**TASK TO COMPLETE**
Your answer should consist of each line from the data below that contains "encode".
..............................
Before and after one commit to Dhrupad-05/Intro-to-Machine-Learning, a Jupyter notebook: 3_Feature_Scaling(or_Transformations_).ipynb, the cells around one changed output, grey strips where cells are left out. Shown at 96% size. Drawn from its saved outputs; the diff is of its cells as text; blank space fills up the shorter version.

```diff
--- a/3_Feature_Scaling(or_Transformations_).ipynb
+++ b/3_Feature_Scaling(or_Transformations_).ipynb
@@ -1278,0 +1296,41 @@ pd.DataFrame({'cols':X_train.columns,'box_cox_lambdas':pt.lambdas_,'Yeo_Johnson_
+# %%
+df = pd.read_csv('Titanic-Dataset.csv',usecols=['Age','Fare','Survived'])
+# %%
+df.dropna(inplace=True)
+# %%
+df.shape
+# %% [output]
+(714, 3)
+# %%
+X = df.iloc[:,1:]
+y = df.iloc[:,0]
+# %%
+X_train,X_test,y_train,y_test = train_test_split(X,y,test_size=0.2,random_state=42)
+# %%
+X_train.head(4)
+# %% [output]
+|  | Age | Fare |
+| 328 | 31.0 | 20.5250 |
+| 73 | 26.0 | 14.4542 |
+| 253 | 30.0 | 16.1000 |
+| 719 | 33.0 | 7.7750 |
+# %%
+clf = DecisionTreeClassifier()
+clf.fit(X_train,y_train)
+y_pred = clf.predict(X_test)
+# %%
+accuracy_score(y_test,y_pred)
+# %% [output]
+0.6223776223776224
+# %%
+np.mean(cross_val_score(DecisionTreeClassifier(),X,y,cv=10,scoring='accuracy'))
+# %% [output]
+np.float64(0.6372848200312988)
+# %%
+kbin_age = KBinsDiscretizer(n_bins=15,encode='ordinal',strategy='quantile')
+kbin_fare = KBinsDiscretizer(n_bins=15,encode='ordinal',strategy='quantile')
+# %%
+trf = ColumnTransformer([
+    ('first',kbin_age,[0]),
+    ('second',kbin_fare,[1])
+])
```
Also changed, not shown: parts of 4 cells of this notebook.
..............................
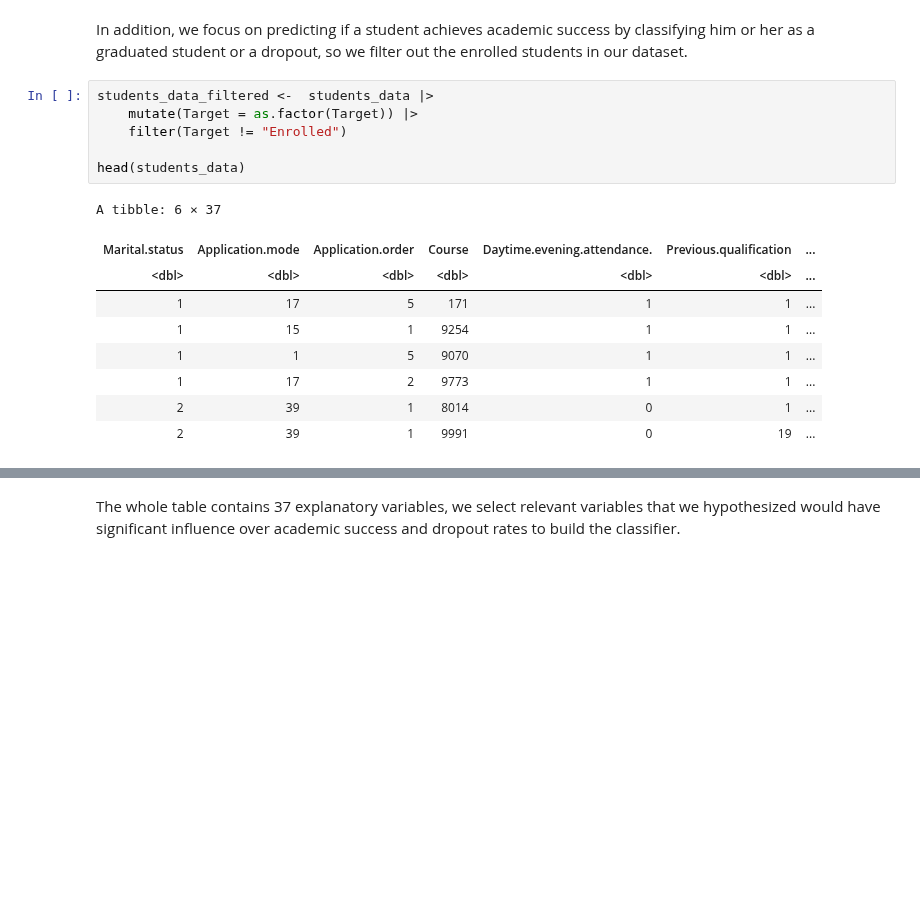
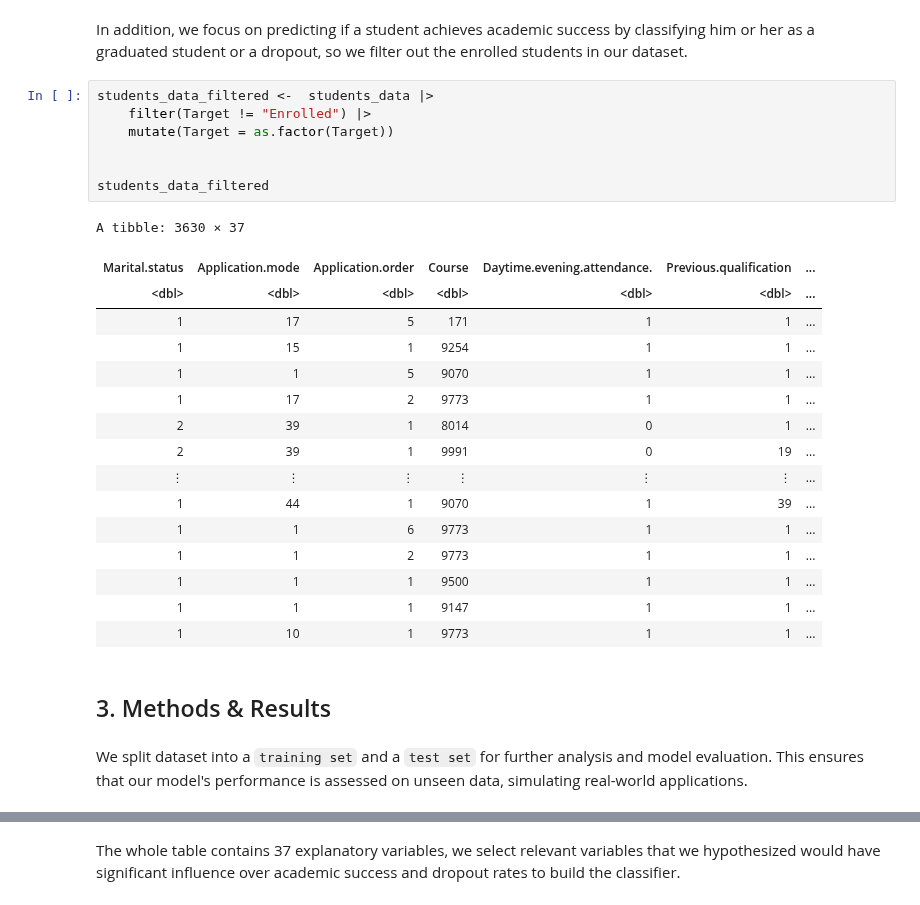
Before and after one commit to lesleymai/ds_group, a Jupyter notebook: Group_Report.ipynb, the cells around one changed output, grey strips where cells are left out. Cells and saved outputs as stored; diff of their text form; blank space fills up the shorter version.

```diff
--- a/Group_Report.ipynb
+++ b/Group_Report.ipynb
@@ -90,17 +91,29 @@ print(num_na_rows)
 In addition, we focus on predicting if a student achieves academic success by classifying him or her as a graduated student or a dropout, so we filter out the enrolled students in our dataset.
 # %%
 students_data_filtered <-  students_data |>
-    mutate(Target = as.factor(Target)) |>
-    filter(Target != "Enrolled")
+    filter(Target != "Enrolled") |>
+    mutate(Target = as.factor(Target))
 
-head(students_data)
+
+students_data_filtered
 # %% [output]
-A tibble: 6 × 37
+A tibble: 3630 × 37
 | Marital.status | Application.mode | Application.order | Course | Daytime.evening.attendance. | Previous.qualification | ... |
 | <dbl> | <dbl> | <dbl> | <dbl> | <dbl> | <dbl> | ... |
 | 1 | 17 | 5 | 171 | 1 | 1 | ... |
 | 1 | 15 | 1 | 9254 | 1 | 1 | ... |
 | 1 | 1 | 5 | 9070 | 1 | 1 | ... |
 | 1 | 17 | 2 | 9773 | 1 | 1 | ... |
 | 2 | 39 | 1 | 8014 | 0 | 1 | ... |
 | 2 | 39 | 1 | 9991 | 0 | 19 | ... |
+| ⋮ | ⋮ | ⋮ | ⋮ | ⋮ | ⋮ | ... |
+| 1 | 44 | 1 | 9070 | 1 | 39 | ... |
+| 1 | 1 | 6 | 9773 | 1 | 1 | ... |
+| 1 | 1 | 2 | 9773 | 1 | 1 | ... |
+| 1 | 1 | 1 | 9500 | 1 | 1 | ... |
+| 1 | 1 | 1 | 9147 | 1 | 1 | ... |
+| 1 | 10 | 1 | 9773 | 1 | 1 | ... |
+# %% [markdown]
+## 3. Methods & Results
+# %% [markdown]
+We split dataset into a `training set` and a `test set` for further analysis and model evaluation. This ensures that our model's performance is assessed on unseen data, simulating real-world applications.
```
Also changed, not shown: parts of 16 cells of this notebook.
..............................
**SOLUTION FOR THIS PROBLEM**
+kbin_age = KBinsDiscretizer(n_bins=15,encode='ordinal',strategy='quantile')
+kbin_fare = KBinsDiscretizer(n_bins=15,encode='ordinal',strategy='quantile')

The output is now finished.